Published: August 2010
Finally got around to it: February 2011
The Facilitator’s eyes flickered and he stared off into the middle distance, accessing data. “The plague begins with a light fever. After a brief remission, a more debilitating fever occurs some forty-eight hours later, as the virus spreads to the liver and spleen, enlarging them and accelerating the filtering and phagocytic activities into a hyperactive state. Red blood cells are destroyed indiscriminately. Jaundice appears. Then the victim experiences intense abdominal pain, nausea, diarrhoea and vomiting. Within twenty hours, lesions form on the skin, and abscesses develop inside the lungs, kidney, heart and brain. Lassitude, confusion and prostration result. Within forty hours, irreversible cerebral and renal damage, then multi-organ failure. Death follows quickly from toxic shock, hypovolemia—or any one of dozens of other complications.”
“No survivors,” Hebuiza added flatly, his eyes focused on Josua again. “The morbidity and mortality rates appear to be one hundred percent.”
Exhausted and nearly out of fuel at the end of a thirty-year trade mission, the crew of the Ea arrive home to find their world, Bh’Haret, is a corpse. “Screamer” satellites orbit the planet, warning any ships that pass of a plague that has ravaged the planet, leaving no survivors. What follows is a detailed, exciting sci-fi thriller that succeeds in as many ways as it stumbles.
Nexus: Ascension is a difficult beast to fully appreciate. As Boyczuk’s first full-length novel following an admirable collection of short stories, Horror Story and Other Horror Stories, Nexus: Ascension is a well-written, well-plotted book that, while ambitious in scope, fails to provide any true, three-dimensional characters. The result of that is that, beyond the enticing premise, the first half of the book is a bit of an uphill battle. We’re given a cold opening to the characters, but never given the necessary tools to understand how they’ve gotten to be who they are—and why one character in particular, Liis, seems to trip right away into an almost delusional believer/lover mindset with no indications in her character toward such propensity.
Detail is the prevailing theme of this book, and Boyczuk delivers on that end. For all the character beats that feel neglected or absent, the universe, the world of Bh’Haret and the mystery surrounding the plague and the possible involvement of Nexus and the mythical two brothers at the heart of it all are exciting and written with a genuine sense of momentum that carry the second half of the book towards a satisfying conclusion.

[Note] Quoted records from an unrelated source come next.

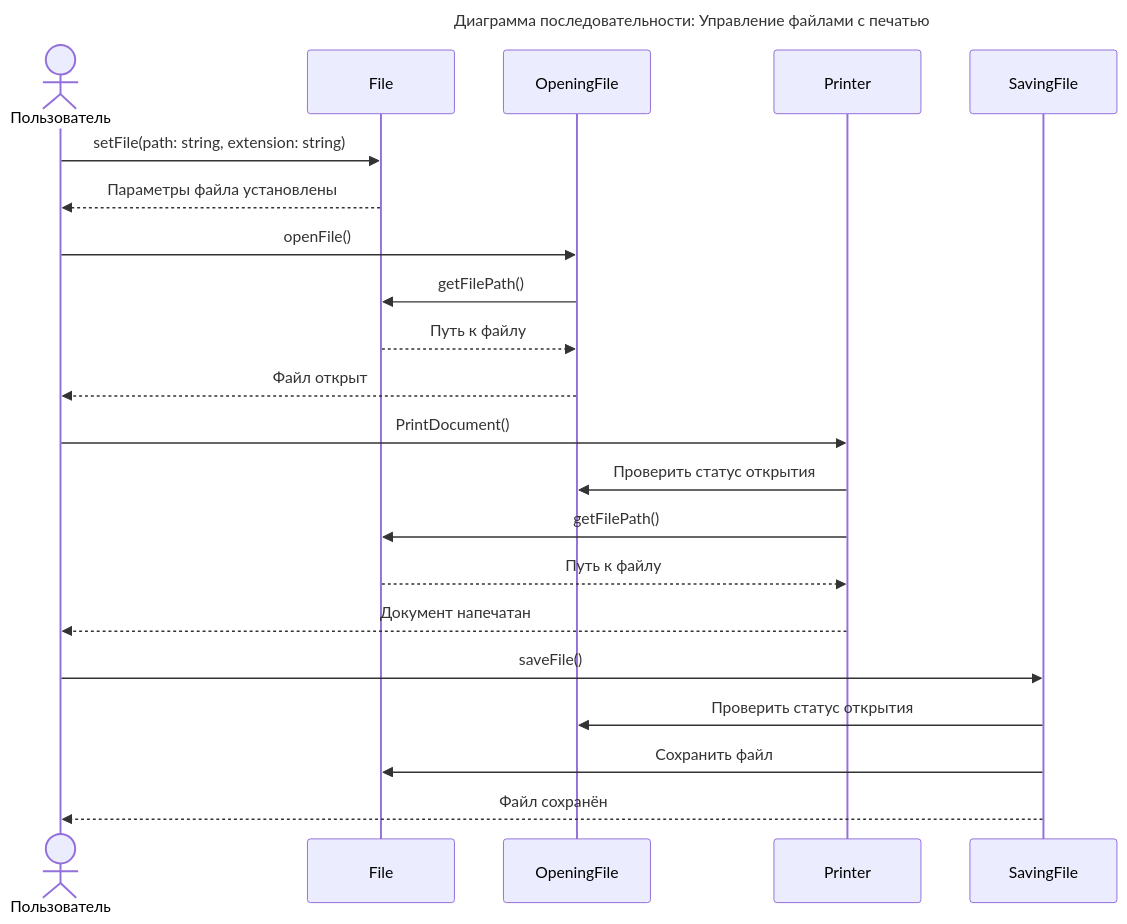
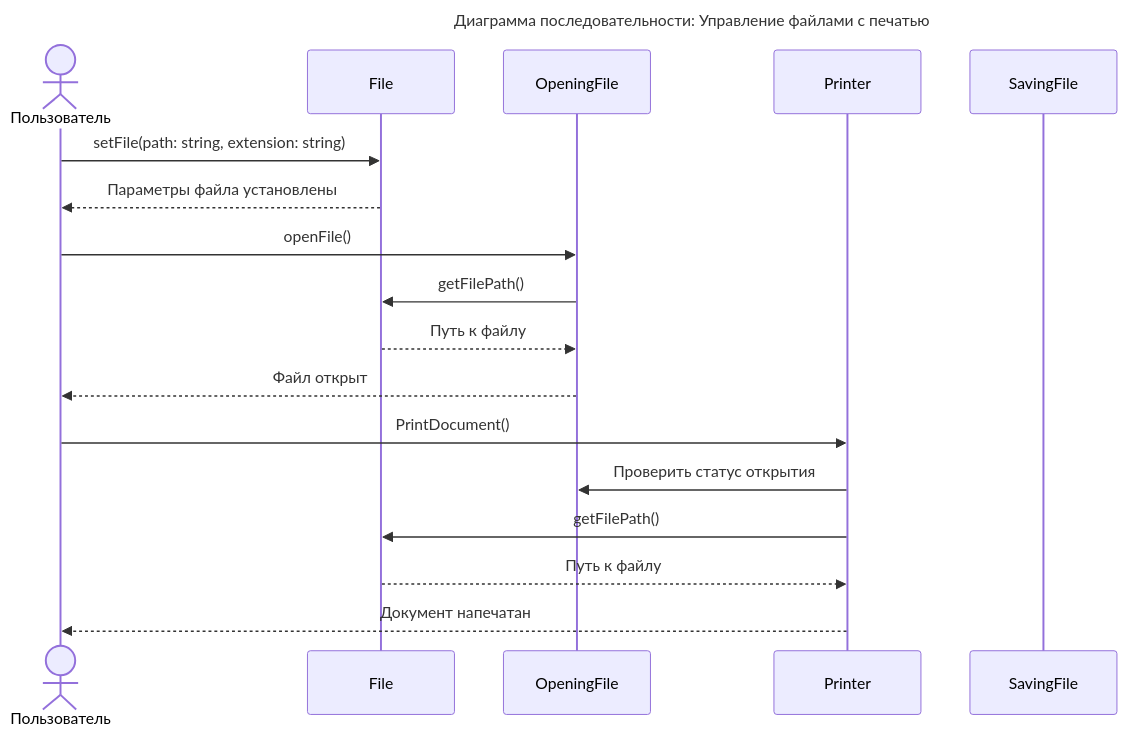
Before and after one commit to penamarth/bsbo-16-23_team5_var11_textedit: the diagram in Документация/Преценденты/Печать/Диаграмма последовательностей.md, drawn with Mermaid.

Commit message:
Update Диаграмма последовательностей.md

````diff
--- a/Документация/Преценденты/Печать/Диаграмма последовательностей.md
+++ b/Документация/Преценденты/Печать/Диаграмма последовательностей.md
@@ -1,28 +1,24 @@
 ```mermaid
 sequenceDiagram
     title Диаграмма последовательности: Управление файлами с печатью
     actor Пользователь
     participant File
     participant OpeningFile
     participant Printer
     participant SavingFile
 
     Пользователь ->> File: setFile(path: string, extension: string)
     File -->> Пользователь: Параметры файла установлены
 
     Пользователь ->> OpeningFile: openFile()
     OpeningFile ->> File: getFilePath()
     File -->> OpeningFile: Путь к файлу
     OpeningFile -->> Пользователь: Файл открыт
 
     Пользователь ->> Printer: PrintDocument()
     Printer ->> OpeningFile: Проверить статус открытия
     Printer ->> File: getFilePath()
     File -->> Printer: Путь к файлу
     Printer -->> Пользователь: Документ напечатан
 
-    Пользователь ->> SavingFile: saveFile()
-    SavingFile ->> OpeningFile: Проверить статус открытия
-    SavingFile ->> File: Сохранить файл
-    SavingFile -->> Пользователь: Файл сохранён
 ```
````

Though I enjoyed my time with Nexus: Ascension, I can’t decide if it’s a universe I feel I could visit again. While the detail and history/myths were engaging and thought provoking, the lack of a heart—a character or characters I felt I could really attach myself to—hurt the book’s overall impression. Late in the game we’re introduced to a woman named Lien, a “Speaker”. Her story more than any feels as if it has hooks for another entry into this world, but to what end I can’t be certain. I’d be curious to see where Boyczuk takes this universe, but not with as much excitement as I’d hoped I would have.